What is Feline Hip Dysplasia (FHD)

Feline Hip Dysplasia (FHD) is a medical condition that affects the hip joints of cats, particularly their ability to function smoothly and painlessly. It's somewhat analogous to hip dysplasia in dogs and humans. The hip joint is a ball-and-socket joint where the femur (thigh bone) fits into the acetabulum (hip socket). In cats with FHD, the hip joint doesn't develop properly, leading to issues in joint stability and mobility.


Feline Hip Dysplasia has a genetic basis, but its inheritance pattern is complex and not completely understood. While genetics play a significant role, environmental factors like diet and exercise can also contribute to the severity of the condition. Breeding practices that focus on reducing the prevalence of FHD in feline populations involve selecting breeding pairs based on their genetic background and screening for the condition to minimize its occurrence.


Symptoms of FHD can vary widely and may not always be immediately apparent. Common signs include:


The treatment options for Feline Hip Dysplasia depend on the severity of the condition and the age of the cat. Some possible treatments include:

Pain Management: Medications such as pain relievers or anti-inflammatory drugs can help manage the discomfort associated with FHD.

Weight Management: Maintaining a healthy weight reduces the stress on the hip joints.

Physical Therapy: Controlled exercises and physical therapy can improve joint mobility and strengthen the muscles around the hip joint.

Surgery: In severe cases, surgical interventions like hip replacement or joint reconstruction might be considered to improve the cat's quality of life.

Genetic Variants and Unfounded Genes: 

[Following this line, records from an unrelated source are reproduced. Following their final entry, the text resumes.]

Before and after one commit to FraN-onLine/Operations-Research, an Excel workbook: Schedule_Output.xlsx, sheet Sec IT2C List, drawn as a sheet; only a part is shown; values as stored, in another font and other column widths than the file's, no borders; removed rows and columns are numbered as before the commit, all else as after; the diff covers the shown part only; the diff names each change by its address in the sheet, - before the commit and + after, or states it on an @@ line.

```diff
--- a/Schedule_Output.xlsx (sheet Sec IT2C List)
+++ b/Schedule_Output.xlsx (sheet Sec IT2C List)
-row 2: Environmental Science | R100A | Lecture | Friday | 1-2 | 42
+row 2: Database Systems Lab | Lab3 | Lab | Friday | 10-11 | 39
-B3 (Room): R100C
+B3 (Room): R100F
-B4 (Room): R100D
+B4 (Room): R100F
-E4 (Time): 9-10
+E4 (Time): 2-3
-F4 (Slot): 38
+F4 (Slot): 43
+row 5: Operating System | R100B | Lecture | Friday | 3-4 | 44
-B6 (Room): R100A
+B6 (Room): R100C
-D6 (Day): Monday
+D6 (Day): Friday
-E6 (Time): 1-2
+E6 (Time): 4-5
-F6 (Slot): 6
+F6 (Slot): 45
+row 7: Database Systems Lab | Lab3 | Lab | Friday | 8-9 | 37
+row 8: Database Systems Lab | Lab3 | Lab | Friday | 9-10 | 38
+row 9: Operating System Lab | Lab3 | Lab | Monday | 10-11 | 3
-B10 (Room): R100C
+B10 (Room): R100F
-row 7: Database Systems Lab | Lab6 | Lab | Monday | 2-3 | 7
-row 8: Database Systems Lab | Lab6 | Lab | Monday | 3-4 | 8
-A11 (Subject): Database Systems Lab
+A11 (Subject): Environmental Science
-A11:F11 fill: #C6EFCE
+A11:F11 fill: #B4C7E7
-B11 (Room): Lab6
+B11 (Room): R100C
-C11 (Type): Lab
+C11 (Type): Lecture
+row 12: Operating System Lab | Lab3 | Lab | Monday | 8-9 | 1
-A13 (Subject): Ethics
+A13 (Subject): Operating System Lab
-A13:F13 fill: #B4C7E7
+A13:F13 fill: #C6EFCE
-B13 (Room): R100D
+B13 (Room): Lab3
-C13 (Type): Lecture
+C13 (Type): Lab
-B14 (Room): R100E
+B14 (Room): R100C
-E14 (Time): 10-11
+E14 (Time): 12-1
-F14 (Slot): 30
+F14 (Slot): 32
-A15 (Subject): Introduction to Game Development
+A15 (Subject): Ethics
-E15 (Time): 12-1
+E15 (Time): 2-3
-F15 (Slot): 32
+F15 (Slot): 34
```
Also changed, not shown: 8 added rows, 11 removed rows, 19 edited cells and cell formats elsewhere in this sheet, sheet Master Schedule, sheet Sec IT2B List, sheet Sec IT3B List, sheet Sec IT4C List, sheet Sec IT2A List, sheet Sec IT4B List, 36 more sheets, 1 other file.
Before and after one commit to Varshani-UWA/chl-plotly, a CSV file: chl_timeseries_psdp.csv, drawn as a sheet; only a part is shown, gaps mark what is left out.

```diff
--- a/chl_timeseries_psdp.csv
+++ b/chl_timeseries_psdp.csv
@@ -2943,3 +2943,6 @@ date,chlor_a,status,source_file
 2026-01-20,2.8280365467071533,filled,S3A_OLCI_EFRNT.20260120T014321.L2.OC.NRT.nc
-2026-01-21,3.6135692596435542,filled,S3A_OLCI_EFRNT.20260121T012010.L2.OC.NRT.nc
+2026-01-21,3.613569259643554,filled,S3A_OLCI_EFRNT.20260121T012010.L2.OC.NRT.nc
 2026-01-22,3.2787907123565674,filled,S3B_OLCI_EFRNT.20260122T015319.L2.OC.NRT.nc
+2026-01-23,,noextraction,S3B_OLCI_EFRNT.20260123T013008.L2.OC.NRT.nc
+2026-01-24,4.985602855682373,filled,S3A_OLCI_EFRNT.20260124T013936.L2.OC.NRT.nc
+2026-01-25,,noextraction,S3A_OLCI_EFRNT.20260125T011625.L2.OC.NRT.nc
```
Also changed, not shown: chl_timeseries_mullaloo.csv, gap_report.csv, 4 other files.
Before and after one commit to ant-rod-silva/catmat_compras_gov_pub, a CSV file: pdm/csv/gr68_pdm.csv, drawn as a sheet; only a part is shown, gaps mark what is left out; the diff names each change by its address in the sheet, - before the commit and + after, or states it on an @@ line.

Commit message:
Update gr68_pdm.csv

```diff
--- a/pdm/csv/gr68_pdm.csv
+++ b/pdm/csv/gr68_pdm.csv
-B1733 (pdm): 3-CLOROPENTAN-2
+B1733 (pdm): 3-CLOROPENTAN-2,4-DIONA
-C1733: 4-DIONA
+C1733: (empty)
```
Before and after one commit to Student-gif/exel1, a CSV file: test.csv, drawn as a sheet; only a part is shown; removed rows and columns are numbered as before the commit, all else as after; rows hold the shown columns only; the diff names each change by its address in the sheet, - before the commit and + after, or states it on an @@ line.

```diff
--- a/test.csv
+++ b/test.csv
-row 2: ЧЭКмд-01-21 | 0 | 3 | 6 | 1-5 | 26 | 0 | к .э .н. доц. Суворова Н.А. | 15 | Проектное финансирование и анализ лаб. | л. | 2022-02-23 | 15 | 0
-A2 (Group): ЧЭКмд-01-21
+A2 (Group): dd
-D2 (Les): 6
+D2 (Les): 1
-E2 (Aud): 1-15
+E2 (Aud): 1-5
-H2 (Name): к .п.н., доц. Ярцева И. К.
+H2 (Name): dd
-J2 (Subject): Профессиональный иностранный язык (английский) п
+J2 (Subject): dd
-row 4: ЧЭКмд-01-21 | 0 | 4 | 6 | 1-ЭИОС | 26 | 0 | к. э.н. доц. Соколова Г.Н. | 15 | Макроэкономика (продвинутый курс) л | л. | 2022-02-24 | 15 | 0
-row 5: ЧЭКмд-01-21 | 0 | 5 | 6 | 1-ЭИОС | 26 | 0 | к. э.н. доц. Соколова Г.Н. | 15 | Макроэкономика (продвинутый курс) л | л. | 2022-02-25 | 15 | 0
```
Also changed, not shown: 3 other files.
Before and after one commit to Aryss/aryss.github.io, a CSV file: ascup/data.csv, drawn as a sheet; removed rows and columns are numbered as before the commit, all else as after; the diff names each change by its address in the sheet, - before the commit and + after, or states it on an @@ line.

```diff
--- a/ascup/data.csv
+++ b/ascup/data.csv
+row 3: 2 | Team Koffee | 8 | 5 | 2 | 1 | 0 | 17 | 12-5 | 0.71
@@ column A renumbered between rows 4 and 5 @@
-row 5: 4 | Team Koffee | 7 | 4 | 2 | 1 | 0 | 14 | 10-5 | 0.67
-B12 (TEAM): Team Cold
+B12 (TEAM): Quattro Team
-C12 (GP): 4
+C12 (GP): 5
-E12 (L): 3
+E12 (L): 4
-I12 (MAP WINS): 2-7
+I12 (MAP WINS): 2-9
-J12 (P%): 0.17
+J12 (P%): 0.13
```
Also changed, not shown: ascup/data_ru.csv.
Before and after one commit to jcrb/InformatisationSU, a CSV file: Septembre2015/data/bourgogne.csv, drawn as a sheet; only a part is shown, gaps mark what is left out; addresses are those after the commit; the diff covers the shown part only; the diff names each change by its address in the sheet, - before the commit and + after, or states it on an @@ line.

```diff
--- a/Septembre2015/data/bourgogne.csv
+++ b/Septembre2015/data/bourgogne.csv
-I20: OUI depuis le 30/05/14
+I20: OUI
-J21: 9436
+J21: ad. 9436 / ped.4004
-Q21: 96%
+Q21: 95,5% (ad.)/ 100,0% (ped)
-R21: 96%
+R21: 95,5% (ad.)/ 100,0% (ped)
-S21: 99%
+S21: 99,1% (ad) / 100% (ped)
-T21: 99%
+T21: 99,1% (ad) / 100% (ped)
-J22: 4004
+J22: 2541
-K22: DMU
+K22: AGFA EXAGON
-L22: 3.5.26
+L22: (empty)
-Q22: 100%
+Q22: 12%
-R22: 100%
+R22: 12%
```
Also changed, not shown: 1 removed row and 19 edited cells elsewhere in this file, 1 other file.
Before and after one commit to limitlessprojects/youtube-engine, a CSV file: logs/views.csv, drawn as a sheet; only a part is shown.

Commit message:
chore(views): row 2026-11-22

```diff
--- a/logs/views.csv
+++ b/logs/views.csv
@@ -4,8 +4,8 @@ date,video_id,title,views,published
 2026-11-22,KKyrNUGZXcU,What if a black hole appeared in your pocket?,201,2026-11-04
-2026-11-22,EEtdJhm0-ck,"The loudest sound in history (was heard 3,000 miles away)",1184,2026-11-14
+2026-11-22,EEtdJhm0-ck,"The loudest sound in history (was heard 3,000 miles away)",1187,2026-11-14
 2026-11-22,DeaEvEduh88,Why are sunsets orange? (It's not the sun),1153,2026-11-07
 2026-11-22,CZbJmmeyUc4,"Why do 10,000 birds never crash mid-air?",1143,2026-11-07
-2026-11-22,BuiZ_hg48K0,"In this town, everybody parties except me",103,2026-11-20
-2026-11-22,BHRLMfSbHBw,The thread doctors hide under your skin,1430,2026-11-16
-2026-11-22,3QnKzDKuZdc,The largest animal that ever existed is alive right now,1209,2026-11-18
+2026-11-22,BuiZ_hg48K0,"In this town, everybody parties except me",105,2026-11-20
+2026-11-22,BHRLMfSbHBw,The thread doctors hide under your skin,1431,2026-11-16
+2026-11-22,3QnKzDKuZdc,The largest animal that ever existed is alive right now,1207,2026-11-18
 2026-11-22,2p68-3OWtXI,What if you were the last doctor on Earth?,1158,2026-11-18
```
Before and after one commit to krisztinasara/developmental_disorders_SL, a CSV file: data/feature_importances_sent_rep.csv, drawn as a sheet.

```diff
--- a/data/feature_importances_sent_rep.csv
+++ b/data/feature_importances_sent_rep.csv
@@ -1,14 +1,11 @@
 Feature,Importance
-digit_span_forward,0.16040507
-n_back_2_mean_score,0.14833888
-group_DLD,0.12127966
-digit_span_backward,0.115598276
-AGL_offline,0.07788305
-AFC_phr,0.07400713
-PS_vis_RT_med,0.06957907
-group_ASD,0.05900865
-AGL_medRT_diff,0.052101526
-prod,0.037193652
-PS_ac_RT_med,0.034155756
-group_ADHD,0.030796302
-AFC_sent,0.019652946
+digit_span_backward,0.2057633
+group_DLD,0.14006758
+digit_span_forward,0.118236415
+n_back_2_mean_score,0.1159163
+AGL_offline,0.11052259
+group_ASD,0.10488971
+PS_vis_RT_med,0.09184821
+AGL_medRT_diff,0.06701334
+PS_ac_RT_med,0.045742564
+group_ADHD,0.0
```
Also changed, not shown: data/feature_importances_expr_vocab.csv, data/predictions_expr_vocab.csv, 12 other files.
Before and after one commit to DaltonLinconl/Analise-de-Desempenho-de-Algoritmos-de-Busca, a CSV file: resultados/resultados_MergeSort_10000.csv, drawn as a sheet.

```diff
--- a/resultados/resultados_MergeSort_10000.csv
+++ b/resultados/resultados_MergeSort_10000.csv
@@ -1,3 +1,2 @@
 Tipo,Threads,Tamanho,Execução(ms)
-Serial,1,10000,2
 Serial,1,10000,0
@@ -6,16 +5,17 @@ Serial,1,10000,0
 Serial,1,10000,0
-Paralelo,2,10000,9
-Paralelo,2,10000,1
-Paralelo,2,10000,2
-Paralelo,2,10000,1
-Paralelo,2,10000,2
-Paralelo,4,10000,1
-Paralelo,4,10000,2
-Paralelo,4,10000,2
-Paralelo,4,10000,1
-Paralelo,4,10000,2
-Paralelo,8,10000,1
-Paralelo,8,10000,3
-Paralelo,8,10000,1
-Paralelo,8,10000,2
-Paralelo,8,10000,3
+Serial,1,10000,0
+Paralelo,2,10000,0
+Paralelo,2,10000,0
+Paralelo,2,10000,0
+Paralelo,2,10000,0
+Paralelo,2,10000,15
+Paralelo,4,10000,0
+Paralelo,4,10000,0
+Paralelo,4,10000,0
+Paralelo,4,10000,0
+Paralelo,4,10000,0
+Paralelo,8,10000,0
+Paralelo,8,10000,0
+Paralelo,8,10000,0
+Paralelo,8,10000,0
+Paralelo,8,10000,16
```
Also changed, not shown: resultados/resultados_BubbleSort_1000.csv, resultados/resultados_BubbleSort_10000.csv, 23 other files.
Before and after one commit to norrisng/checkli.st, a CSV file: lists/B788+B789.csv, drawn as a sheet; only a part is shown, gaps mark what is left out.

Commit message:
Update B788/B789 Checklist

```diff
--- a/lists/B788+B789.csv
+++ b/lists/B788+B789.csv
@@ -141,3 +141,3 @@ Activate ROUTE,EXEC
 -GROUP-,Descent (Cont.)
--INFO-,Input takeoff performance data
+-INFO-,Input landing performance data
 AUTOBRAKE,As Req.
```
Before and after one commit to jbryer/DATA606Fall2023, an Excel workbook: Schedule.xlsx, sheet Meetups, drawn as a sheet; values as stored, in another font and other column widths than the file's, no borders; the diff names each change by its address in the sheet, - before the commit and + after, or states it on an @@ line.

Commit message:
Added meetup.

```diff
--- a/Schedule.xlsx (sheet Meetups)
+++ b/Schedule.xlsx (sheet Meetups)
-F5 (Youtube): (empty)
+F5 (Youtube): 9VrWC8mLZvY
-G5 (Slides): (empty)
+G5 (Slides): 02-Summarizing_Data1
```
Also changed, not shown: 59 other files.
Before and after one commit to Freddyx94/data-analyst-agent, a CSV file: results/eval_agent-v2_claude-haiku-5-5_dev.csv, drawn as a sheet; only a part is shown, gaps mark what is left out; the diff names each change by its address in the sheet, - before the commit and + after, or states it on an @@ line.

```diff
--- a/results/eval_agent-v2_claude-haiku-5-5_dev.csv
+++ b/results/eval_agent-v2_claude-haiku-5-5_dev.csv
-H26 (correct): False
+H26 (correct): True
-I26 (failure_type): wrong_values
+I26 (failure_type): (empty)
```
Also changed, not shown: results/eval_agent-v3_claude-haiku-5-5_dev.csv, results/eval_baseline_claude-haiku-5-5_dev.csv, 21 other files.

Research into the genetics of Feline Hip Dysplasia is ongoing, but specific genetic variants linked directly to the development of FHD had not been definitively identified. It's likely that multiple genetic factors contribute to the condition's development. Some genes might indirectly influence the development of FHD by affecting joint development, while others may play a more direct role.

It's important to note that while genetic research is crucial for understanding and managing genetic diseases, some claims about specific genes and their association with FHD in cats might be unfounded or not well-documented. The field of genetics is complex, and it takes careful research and peer-reviewed studies to establish valid genetic connections to diseases.

The current facilities that do "Hip Grading" are:

Keep in mind that the availability of these services might depend on your location and the current state of veterinary practices. It's recommended to consult with your veterinarian or search online for facilities near you that offer hip dysplasia screening for felines. Always ensure that the facility you choose has reputable and qualified professionals who can accurately assess and grade feline hips for hip dysplasia.